Please set out each line below exactly as it stands, without the images.

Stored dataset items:
[Start of Attachment]

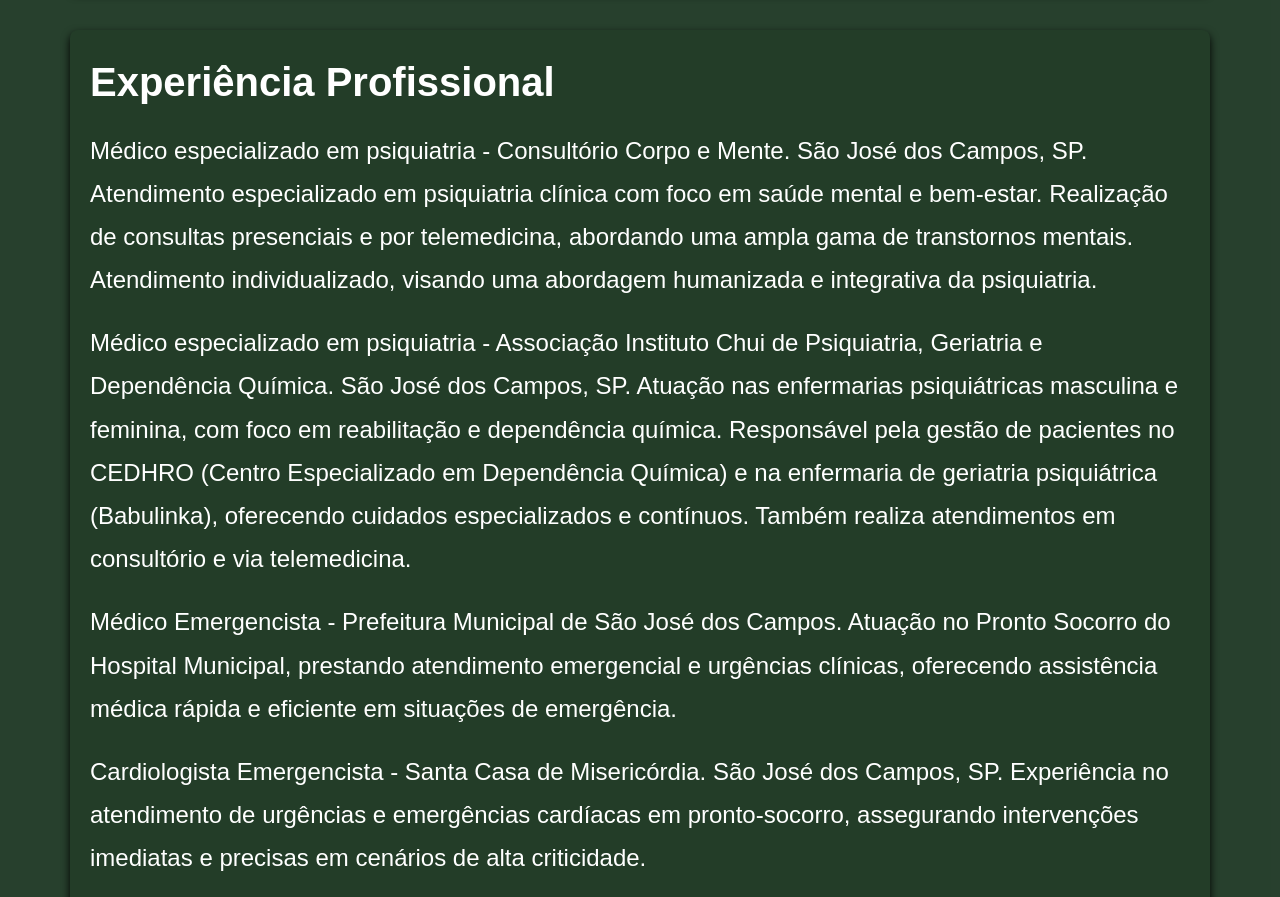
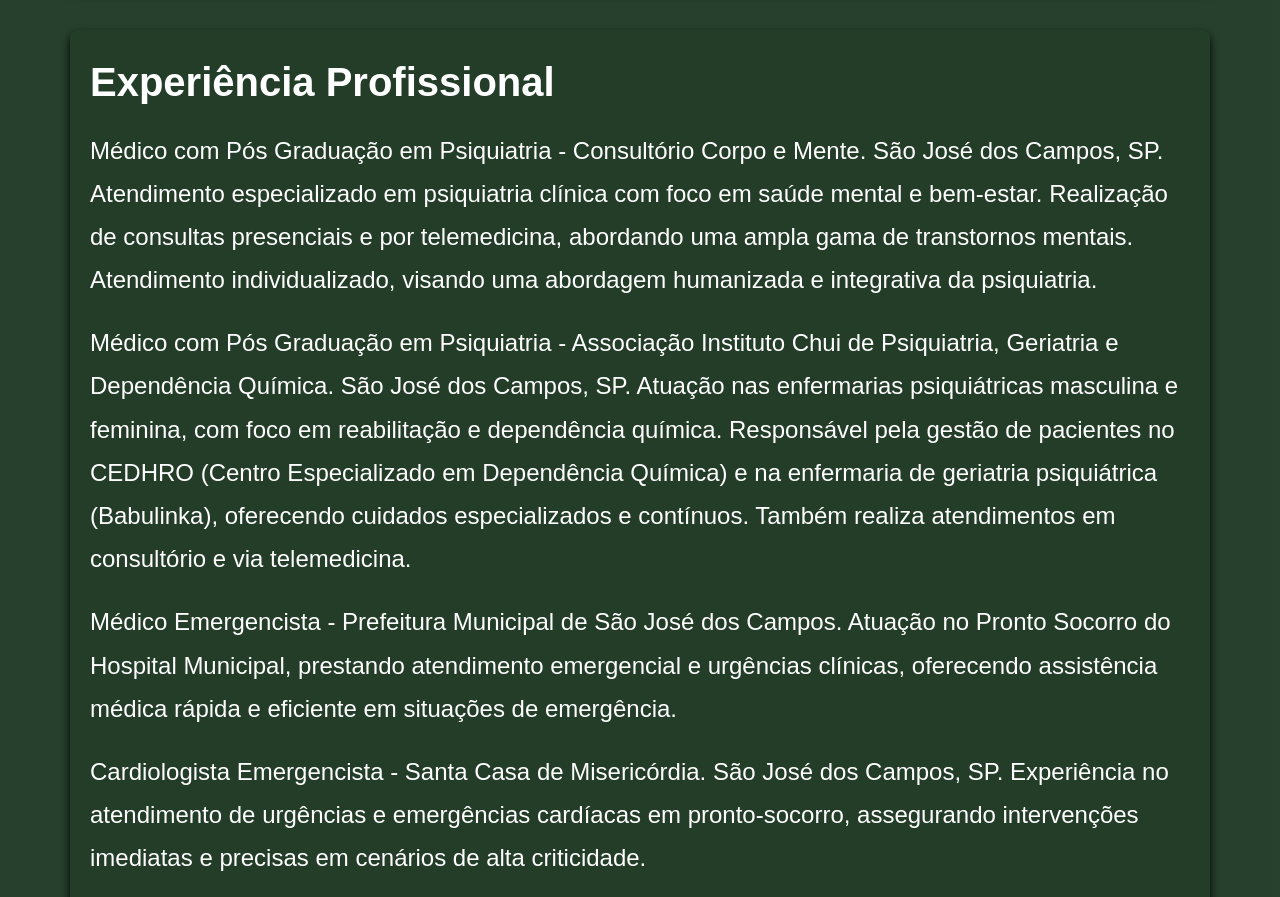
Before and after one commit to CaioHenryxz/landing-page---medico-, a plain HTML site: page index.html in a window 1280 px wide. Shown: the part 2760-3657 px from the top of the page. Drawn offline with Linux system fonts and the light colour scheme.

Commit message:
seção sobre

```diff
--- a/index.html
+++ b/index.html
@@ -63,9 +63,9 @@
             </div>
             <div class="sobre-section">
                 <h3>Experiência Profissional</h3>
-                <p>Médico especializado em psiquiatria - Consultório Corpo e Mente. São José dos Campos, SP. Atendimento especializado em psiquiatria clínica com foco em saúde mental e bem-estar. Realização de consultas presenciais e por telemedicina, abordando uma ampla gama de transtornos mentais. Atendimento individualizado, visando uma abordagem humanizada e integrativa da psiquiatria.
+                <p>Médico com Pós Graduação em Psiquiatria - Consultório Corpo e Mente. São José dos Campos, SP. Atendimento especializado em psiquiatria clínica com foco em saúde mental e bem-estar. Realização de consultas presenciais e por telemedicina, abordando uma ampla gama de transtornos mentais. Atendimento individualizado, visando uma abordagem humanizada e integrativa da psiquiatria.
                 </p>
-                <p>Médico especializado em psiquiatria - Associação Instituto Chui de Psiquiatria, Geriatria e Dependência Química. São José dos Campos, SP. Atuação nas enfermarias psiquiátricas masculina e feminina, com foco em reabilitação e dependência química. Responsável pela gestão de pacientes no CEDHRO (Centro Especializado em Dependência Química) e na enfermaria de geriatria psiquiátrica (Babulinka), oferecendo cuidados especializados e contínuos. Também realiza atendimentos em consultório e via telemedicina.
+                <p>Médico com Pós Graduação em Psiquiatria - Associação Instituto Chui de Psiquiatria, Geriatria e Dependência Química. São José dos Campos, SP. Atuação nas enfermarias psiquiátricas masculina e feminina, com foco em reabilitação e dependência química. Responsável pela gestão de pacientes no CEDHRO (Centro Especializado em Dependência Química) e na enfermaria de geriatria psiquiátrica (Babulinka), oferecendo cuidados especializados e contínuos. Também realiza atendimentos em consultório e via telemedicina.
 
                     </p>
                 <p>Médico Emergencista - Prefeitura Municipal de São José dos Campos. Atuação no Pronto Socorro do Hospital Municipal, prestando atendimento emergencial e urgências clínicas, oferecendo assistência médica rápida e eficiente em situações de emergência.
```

[End of Attachment]

→ Problem solution:
Before and after one commit to CaioHenryxz/landing-page---medico-, a plain HTML site: page index.html in a window 1280 px wide. Shown: the part 2760-3657 px from the top of the page. Drawn offline with Linux system fonts and the light colour scheme.

Commit message:
seção sobre

```diff
--- a/index.html
+++ b/index.html
@@ -63,9 +63,9 @@
             </div>
             <div class="sobre-section">
                 <h3>Experiência Profissional</h3>
-                <p>Médico especializado em psiquiatria - Consultório Corpo e Mente. São José dos Campos, SP. Atendimento especializado em psiquiatria clínica com foco em saúde mental e bem-estar. Realização de consultas presenciais e por telemedicina, abordando uma ampla gama de transtornos mentais. Atendimento individualizado, visando uma abordagem humanizada e integrativa da psiquiatria.
+                <p>Médico com Pós Graduação em Psiquiatria - Consultório Corpo e Mente. São José dos Campos, SP. Atendimento especializado em psiquiatria clínica com foco em saúde mental e bem-estar. Realização de consultas presenciais e por telemedicina, abordando uma ampla gama de transtornos mentais. Atendimento individualizado, visando uma abordagem humanizada e integrativa da psiquiatria.
                 </p>
-                <p>Médico especializado em psiquiatria - Associação Instituto Chui de Psiquiatria, Geriatria e Dependência Química. São José dos Campos, SP. Atuação nas enfermarias psiquiátricas masculina e feminina, com foco em reabilitação e dependência química. Responsável pela gestão de pacientes no CEDHRO (Centro Especializado em Dependência Química) e na enfermaria de geriatria psiquiátrica (Babulinka), oferecendo cuidados especializados e contínuos. Também realiza atendimentos em consultório e via telemedicina.
+                <p>Médico com Pós Graduação em Psiquiatria - Associação Instituto Chui de Psiquiatria, Geriatria e Dependência Química. São José dos Campos, SP. Atuação nas enfermarias psiquiátricas masculina e feminina, com foco em reabilitação e dependência química. Responsável pela gestão de pacientes no CEDHRO (Centro Especializado em Dependência Química) e na enfermaria de geriatria psiquiátrica (Babulinka), oferecendo cuidados especializados e contínuos. Também realiza atendimentos em consultório e via telemedicina.
 
                     </p>
                 <p>Médico Emergencista - Prefeitura Municipal de São José dos Campos. Atuação no Pronto Socorro do Hospital Municipal, prestando atendimento emergencial e urgências clínicas, oferecendo assistência médica rápida e eficiente em situações de emergência.
```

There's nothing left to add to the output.